═════ Supplied data ═════

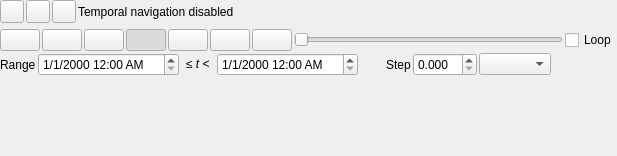
The window that src/ui/qgstemporalcontrollerwidgetbase.ui (carsmie/QGIS) describes before a commit, drawn with Qt 5.
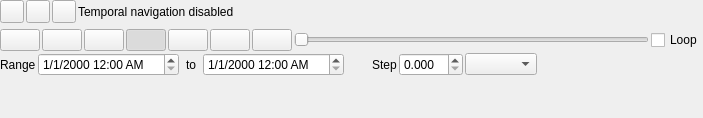
The same window after the commit. The open tabs and pages were chosen to show the change. Icons and pictures are not drawn. Custom widgets are drawn as their Qt base class.

Commit message:
Revert "Explicitly state in temporal controller dock that the visible"
This reverts commit cdd9c505b49dc3e82a7da1260e37dc75680dfc60
and fixes it up to put the <= t < label in the correct place (it
refers to the frame time, not the overall animation extent)

What changed in the file:
```diff
--- a/src/ui/qgstemporalcontrollerwidgetbase.ui
+++ b/src/ui/qgstemporalcontrollerwidgetbase.ui
@@ -2,6 +2,14 @@
 <ui version="4.0">
  <class>QgsTemporalControllerWidgetBase</class>
  <widget class="QgsPanelWidget" name="QgsTemporalControllerWidgetBase">
+  <property name="geometry">
+   <rect>
+    <x>0</x>
+    <y>0</y>
+    <width>703</width>
+    <height>118</height>
+   </rect>
+  </property>
   <property name="windowTitle">
    <string>QgsDockWidget</string>
   </property>
@@ -439,7 +447,7 @@
           </widget>
          </item>
          <item>
-          <spacer name="horizontalSpacer_2">
+          <spacer name="horizontalSpacer_4">
            <property name="orientation">
             <enum>Qt::Horizontal</enum>
            </property>
@@ -457,12 +465,12 @@
          <item>
           <widget class="QLabel" name="mRangeToLabel">
            <property name="text">
-            <string>&lt;html&gt;&lt;head/&gt;&lt;body&gt;&lt;p&gt;≤ &lt;span style=&quot; font-style:italic;&quot;&gt;t&lt;/span&gt; &amp;lt;&lt;/p&gt;&lt;/body&gt;&lt;/html&gt;</string>
+            <string>to</string>
            </property>
           </widget>
          </item>
          <item>
-          <spacer name="horizontalSpacer_3">
+          <spacer name="horizontalSpacer_5">
            <property name="orientation">
             <enum>Qt::Horizontal</enum>
            </property>
```
Left out of the diff: 6 changed lines with no effect on the pictures. The commit also changes 1 other file.
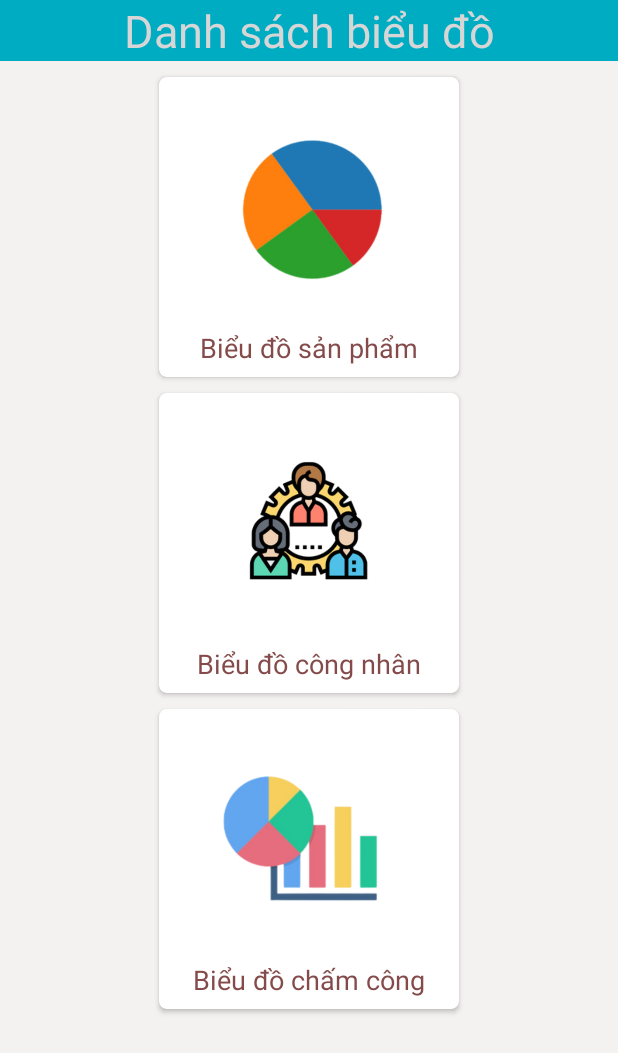
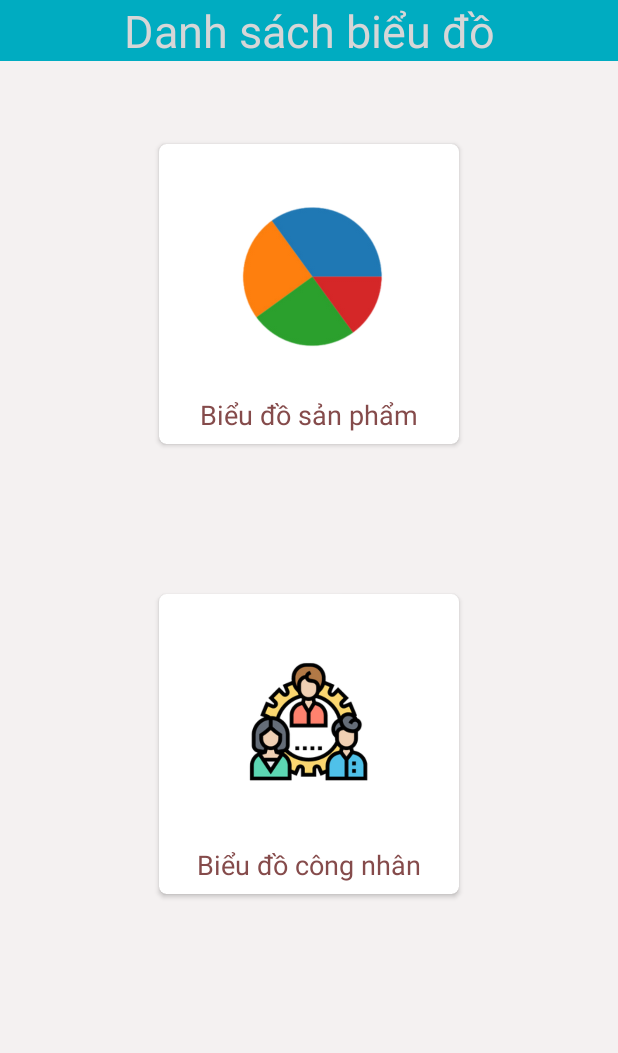
Before and after one commit to nvnptit/MobileGK17, an Android app: the fragment BieuDoFragment shown on its own in the app's theme, on a phone screen of 412 x 824 dp. Shown: the top 1053 px of the screen. Run offline under Robolectric (Android 15) with nearby library versions, the phone set to English and light mode, and no system bars.

```diff
--- a/app/src/main/AndroidManifest.xml
+++ b/app/src/main/AndroidManifest.xml
@@ -61,7 +61,7 @@
             android:name=".activity.ChiTietSanPhamActivity"
             android:exported="false" />
         <activity
-            android:name=".activity.ThemMoiActivity"
+            android:name=".activity.ThemMoiSPActivity"
             android:exported="false" />
         <activity
             android:name=".activity.ChartActivity"
--- a/app/src/main/java/com/nvn/mobilegk17/activity/ThemMoiActivity.java
+++ b/app/src/main/java/com/nvn/mobilegk17/activity/ThemMoiSPActivity.java
@@ -28,9 +28,9 @@ import com.nvn.mobilegk17.model.SanPham;
 import com.nvn.mobilegk17.util.Utils;
 import com.squareup.picasso.Picasso;
 
-public class ThemMoiActivity extends AppCompatActivity {
+public class ThemMoiSPActivity extends AppCompatActivity {
     private static final int MY_REQUEST_CODE = 18;
-    private static final String MY_TAG = ThemMoiActivity.class.toString();
+    private static final String MY_TAG = ThemMoiSPActivity.class.toString();
     Toolbar toolbar;
     Button btnThem, btnDatLai;
 
@@ -49,7 +49,7 @@ public class ThemMoiActivity extends AppCompatActivity {
     @Override
     protected void onCreate(Bundle savedInstanceState) {
         super.onCreate(savedInstanceState);
-        setContentView(R.layout.activity_them_moi);
+        setContentView(R.layout.activity_them_moi_sp);
         setControl();
         tvMaSP.setFocusable(true);
         setEvent();
--- a/app/src/main/java/com/nvn/mobilegk17/database/DbSanPham.java
+++ b/app/src/main/java/com/nvn/mobilegk17/database/DbSanPham.java
@@ -22,7 +22,7 @@ public class DbSanPham extends SQLiteOpenHelper {
 
     @Override
     public void onCreate(SQLiteDatabase sqLiteDatabase) {
-        String sql = "CREATE TABLE tbSanPham (MASP text PRIMARY KEY , TENSP text, DONGIA text, HINHSP text)";
+        String sql = "CREATE TABLE tbSanPham (MASP text , TENSP text, DONGIA text, HINHSP text)";
         sqLiteDatabase.execSQL(sql);
     }
 
--- a/app/src/main/java/com/nvn/mobilegk17/fragment/BieuDoFragment.java
+++ b/app/src/main/java/com/nvn/mobilegk17/fragment/BieuDoFragment.java
@@ -16,7 +16,7 @@ import com.nvn.mobilegk17.R;
 import com.nvn.mobilegk17.activity.ChartActivity;
 
 public class BieuDoFragment extends Fragment {
-    CardView bdSanPham,bdCongNhan,bdChamCong;
+    CardView bdSanPham,bdCongNhan;
     public BieuDoFragment() {
         // Required empty public constructor
     }
@@ -53,17 +53,10 @@ public class BieuDoFragment extends Fragment {
 
             }
         });
-        bdChamCong.setOnClickListener(new View.OnClickListener() {
-            @Override
-            public void onClick(View view) {
-
-            }
-        });
     }
 
     private void setControl() {
         bdSanPham = getActivity().findViewById(R.id.card1);
         bdCongNhan = getActivity().findViewById(R.id.card2);
-        bdChamCong = getActivity().findViewById(R.id.card3);
     }
 }
--- a/app/src/main/java/com/nvn/mobilegk17/fragment/CongNhanFragment.java
+++ b/app/src/main/java/com/nvn/mobilegk17/fragment/CongNhanFragment.java
@@ -107,6 +107,12 @@ public class CongNhanFragment extends Fragment {
 
 
 
+        });
+        searchView.setOnClickListener(new View.OnClickListener() {
+            @Override
+            public void onClick(View view) {
+                searchView.setIconified(false);
+            }
         });
         searchView.setOnQueryTextListener(new SearchView.OnQueryTextListener() {
             @Override
--- a/app/src/main/res/layout/activity_them_moi.xml
+++ b/app/src/main/res/layout/activity_them_moi_sp.xml
@@ -5,7 +5,7 @@
     android:layout_width="match_parent"
     android:layout_height="wrap_content"
     android:orientation="vertical"
-    tools:context=".activity.ThemMoiActivity">
+    tools:context=".activity.ThemMoiSPActivity">
 
     <androidx.appcompat.widget.Toolbar
         android:id="@+id/toolbar_themsanpham"
--- a/app/src/main/res/layout/fragment_bieu_do.xml
+++ b/app/src/main/res/layout/fragment_bieu_do.xml
@@ -63,27 +63,5 @@
                     android:textSize="18sp" />
             </LinearLayout>
         </androidx.cardview.widget.CardView>
-
-        <androidx.cardview.widget.CardView
-            android:id="@+id/card3"
-            app:cardCornerRadius="5dp"
-            style="@style/stylebieudo">
-
-            <LinearLayout style="@style/style_linear_mcv">
-                <ImageView
-                    android:layout_width="150dp"
-                    android:layout_height="150dp"
-                    android:layout_margin="5dp"
-                    android:src="@drawable/chart3" />
-                <TextView
-                    android:layout_width="wrap_content"
-                    android:layout_height="wrap_content"
-                    android:gravity="center"
-                    android:text="Biểu đồ chấm công"
-                    android:textColor="#854B4B"
-                    android:textSize="18sp" />
-            </LinearLayout>
-        </androidx.cardview.widget.CardView>
-
     </LinearLayout>
 </LinearLayout>
--- a/app/src/main/res/values/styles.xml
+++ b/app/src/main/res/values/styles.xml
@@ -21,7 +21,7 @@
         <item name="android:layout_width">200dp</item>
         <item name="android:layout_height">200dp</item>
         <item name="android:layout_gravity">center</item>
-        <item name="android:layout_margin">5dp</item>
+        <item name="android:layout_margin">50dp</item>
     </style>
 
     <style name="viewParent">
```
Also changed, not shown: app/src/main/java/com/nvn/mobilegk17/activity/ChamCongActivity.java (+6 -1 lines), app/src/main/java/com/nvn/mobilegk17/activity/ChiTietChamCongActivity.java (+7 -0 lines), app/src/main/java/com/nvn/mobilegk17/fragment/QuanLySanPhamFragment.java (+8 -3 lines).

═════

■ Task description
The required answer is each line of the data in which the word "extends" appears.

■ Solution to this exercise
-public class ThemMoiActivity extends AppCompatActivity {
+public class ThemMoiSPActivity extends AppCompatActivity {
@@ -49,7 +49,7 @@ public class ThemMoiActivity extends AppCompatActivity {
@@ -22,7 +22,7 @@ public class DbSanPham extends SQLiteOpenHelper {
 public class BieuDoFragment extends Fragment {
@@ -53,17 +53,10 @@ public class BieuDoFragment extends Fragment {
@@ -107,6 +107,12 @@ public class CongNhanFragment extends Fragment {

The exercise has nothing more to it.